**EXERCISE GOAL**
Look for "Container" in every line of the listing. Copy the lines that have it.

**RECORDS TO PROCESS**
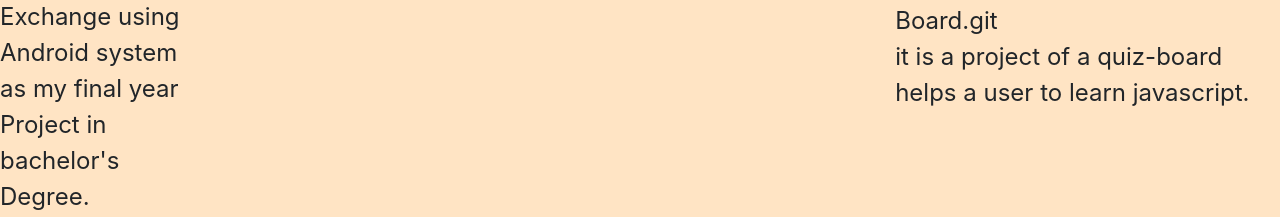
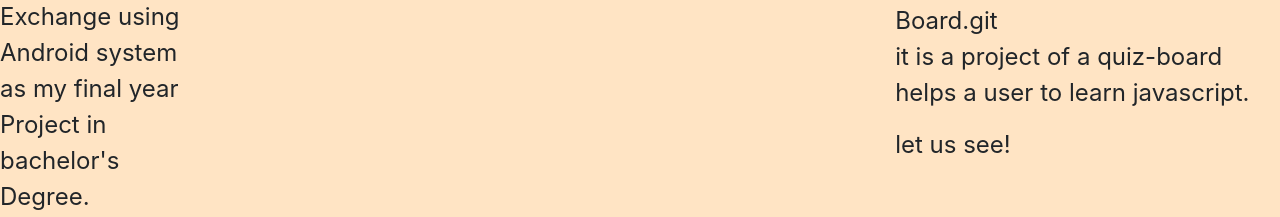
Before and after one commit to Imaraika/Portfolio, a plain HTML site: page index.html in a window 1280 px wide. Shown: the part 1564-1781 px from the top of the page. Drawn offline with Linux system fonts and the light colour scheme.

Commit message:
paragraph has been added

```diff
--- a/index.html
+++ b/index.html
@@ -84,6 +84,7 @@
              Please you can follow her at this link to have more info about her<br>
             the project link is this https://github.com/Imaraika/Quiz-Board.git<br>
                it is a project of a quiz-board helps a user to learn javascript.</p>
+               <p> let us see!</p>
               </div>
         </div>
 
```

---

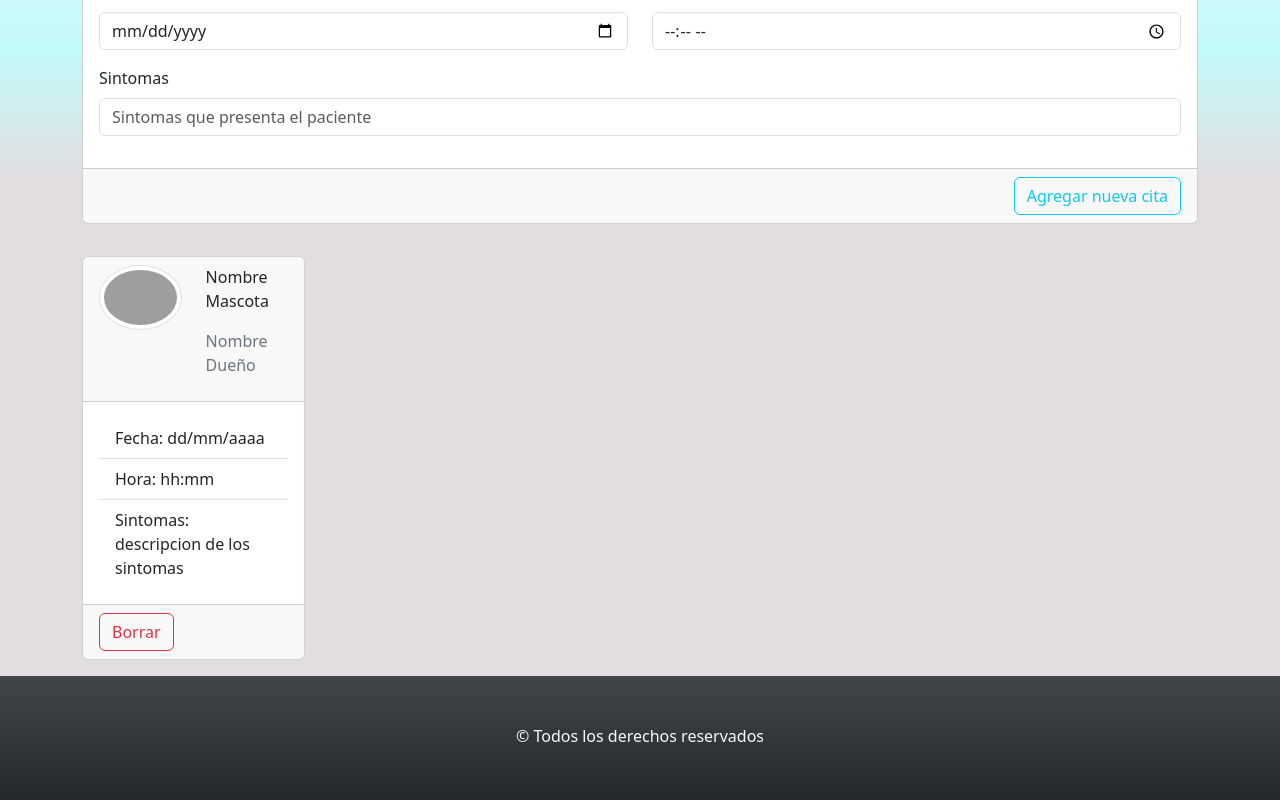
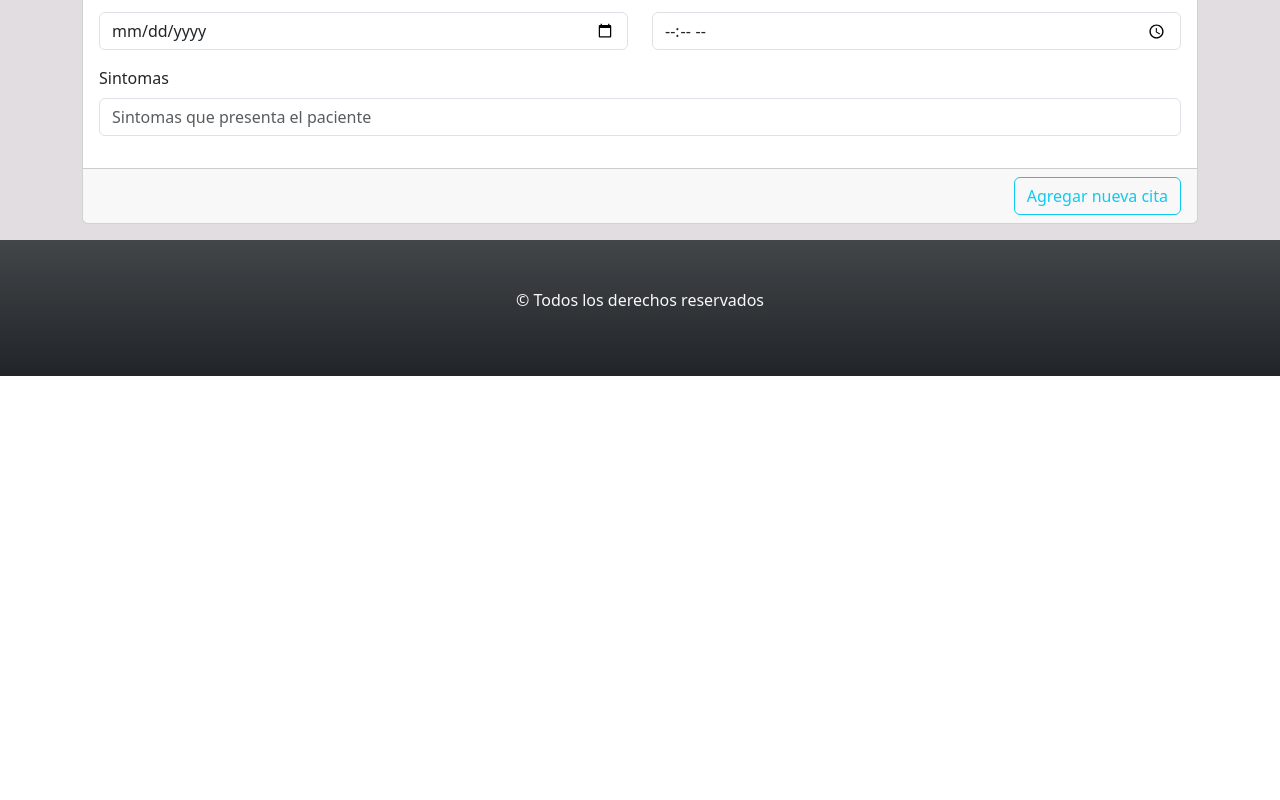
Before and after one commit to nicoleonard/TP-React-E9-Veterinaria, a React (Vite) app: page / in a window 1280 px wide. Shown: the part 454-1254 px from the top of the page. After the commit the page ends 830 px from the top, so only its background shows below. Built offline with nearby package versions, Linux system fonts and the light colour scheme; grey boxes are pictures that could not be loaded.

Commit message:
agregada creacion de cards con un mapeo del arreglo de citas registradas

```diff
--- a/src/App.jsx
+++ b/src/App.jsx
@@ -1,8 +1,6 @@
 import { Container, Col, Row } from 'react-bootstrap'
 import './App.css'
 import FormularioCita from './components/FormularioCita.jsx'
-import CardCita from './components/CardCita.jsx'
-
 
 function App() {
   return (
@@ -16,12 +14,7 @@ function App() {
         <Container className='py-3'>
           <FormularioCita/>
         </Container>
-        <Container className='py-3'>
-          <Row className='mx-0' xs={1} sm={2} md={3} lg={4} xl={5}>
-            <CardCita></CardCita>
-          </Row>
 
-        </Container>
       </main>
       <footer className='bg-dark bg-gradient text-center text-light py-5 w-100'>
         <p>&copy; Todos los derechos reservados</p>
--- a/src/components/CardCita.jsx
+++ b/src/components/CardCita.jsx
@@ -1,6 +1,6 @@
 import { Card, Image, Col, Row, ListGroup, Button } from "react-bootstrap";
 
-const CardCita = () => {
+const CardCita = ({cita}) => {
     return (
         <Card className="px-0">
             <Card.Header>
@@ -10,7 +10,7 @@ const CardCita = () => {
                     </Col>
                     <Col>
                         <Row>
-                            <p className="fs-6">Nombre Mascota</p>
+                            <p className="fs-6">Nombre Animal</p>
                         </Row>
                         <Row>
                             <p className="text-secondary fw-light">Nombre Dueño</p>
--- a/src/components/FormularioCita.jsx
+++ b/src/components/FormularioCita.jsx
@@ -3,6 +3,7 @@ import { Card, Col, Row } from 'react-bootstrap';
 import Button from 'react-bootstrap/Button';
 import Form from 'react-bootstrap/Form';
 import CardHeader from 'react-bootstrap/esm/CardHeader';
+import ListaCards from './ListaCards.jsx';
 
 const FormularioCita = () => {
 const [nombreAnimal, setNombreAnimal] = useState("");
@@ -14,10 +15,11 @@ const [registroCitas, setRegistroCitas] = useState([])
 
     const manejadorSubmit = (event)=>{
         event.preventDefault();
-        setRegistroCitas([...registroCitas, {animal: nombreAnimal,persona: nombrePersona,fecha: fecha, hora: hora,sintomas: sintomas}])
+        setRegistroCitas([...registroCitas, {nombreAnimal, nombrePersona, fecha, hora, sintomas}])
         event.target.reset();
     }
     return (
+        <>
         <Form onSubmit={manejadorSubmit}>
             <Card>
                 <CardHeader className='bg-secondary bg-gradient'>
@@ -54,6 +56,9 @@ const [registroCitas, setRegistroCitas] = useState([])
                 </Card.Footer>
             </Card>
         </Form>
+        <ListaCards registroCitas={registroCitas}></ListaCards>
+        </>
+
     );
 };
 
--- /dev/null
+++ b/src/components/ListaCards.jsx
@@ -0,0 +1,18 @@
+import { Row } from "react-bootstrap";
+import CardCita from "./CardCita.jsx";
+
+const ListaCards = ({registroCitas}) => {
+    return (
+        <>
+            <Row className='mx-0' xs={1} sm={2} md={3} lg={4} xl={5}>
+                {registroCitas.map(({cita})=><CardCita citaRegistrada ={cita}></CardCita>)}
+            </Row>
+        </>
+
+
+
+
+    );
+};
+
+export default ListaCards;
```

**RESPONSE**
 import { Container, Col, Row } from 'react-bootstrap'
         <Container className='py-3'>
         </Container>
-        <Container className='py-3'>
-        </Container>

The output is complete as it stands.